[Entries taken from a collection]
· · ·

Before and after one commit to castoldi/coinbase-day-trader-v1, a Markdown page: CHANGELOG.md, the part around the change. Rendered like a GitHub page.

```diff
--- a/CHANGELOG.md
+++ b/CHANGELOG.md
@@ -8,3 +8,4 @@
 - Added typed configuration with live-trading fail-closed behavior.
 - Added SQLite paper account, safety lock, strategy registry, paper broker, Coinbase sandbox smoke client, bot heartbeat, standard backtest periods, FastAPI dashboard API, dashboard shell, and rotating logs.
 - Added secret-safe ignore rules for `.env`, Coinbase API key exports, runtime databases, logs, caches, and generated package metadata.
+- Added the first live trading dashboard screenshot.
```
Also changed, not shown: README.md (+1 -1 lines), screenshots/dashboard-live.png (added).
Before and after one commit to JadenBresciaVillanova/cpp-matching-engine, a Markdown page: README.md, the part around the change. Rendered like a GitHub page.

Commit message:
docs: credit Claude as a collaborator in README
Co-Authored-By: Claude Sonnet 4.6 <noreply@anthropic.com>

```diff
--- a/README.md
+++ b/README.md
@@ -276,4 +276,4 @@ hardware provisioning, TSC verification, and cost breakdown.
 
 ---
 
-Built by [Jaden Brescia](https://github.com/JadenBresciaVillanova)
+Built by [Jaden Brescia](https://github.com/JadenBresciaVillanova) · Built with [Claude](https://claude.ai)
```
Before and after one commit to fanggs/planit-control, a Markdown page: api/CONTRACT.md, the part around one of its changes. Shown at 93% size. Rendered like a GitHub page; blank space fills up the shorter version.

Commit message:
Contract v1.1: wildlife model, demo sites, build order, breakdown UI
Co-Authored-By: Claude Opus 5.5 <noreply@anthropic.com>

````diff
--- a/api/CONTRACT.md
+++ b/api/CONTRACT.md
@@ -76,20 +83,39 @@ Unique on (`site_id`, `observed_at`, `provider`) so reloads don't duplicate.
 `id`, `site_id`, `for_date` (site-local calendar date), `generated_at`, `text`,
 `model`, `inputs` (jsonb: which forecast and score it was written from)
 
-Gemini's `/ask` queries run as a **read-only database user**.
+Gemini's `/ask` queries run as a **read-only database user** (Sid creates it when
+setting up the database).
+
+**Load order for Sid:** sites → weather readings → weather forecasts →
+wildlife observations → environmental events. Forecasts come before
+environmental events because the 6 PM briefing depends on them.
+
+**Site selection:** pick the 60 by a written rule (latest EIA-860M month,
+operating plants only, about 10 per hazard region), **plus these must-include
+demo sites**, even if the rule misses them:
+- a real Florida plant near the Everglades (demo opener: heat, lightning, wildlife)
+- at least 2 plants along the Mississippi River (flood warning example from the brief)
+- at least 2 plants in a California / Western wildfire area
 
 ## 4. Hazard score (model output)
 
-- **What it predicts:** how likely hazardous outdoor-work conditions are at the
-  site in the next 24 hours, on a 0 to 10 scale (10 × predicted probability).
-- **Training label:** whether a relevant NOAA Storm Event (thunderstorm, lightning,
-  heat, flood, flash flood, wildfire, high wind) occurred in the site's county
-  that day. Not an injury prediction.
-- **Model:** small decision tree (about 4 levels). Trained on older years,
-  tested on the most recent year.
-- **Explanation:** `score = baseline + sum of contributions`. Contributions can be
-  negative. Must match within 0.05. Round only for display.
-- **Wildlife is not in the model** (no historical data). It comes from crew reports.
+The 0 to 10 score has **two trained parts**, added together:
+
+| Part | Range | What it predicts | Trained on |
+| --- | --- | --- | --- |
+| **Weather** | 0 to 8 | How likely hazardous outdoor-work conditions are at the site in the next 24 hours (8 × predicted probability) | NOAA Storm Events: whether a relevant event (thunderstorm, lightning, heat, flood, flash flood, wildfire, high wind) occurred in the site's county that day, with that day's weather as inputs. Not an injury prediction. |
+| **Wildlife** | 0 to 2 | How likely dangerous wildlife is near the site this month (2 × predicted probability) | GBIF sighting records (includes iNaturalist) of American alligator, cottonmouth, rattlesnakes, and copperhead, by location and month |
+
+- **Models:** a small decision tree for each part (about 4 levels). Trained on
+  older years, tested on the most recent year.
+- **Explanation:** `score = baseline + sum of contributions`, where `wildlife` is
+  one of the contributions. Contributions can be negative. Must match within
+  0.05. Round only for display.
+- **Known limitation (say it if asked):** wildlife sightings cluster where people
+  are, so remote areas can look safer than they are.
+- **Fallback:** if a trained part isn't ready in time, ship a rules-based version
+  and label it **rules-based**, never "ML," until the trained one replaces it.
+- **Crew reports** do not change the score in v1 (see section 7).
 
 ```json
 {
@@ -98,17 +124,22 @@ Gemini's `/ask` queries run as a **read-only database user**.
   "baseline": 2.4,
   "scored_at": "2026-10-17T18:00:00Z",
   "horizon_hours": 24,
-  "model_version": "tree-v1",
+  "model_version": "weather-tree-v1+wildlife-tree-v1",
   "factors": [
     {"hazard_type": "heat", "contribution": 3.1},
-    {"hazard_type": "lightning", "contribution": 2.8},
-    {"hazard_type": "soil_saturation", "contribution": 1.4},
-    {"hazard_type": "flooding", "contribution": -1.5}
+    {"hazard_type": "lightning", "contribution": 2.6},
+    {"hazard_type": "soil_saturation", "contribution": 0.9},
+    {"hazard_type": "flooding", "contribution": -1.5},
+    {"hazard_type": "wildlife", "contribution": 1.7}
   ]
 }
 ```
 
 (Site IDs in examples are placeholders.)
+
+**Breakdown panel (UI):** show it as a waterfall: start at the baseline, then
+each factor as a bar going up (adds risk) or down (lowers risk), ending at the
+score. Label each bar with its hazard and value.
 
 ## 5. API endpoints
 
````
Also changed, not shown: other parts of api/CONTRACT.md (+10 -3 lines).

· · ·

* [Task to complete]:
Your job is to copy out every line from the records above that has the word "only".

* [Task result]:
-Gemini's `/ask` queries run as a **read-only database user**.
+Gemini's `/ask` queries run as a **read-only database user** (Sid creates it when
+operating plants only, about 10 per hazard region), **plus these must-include
-  negative. Must match within 0.05. Round only for display.
+  0.05. Round only for display.
@@ -98,17 +124,22 @@ Gemini's `/ask` queries run as a **read-only database user**.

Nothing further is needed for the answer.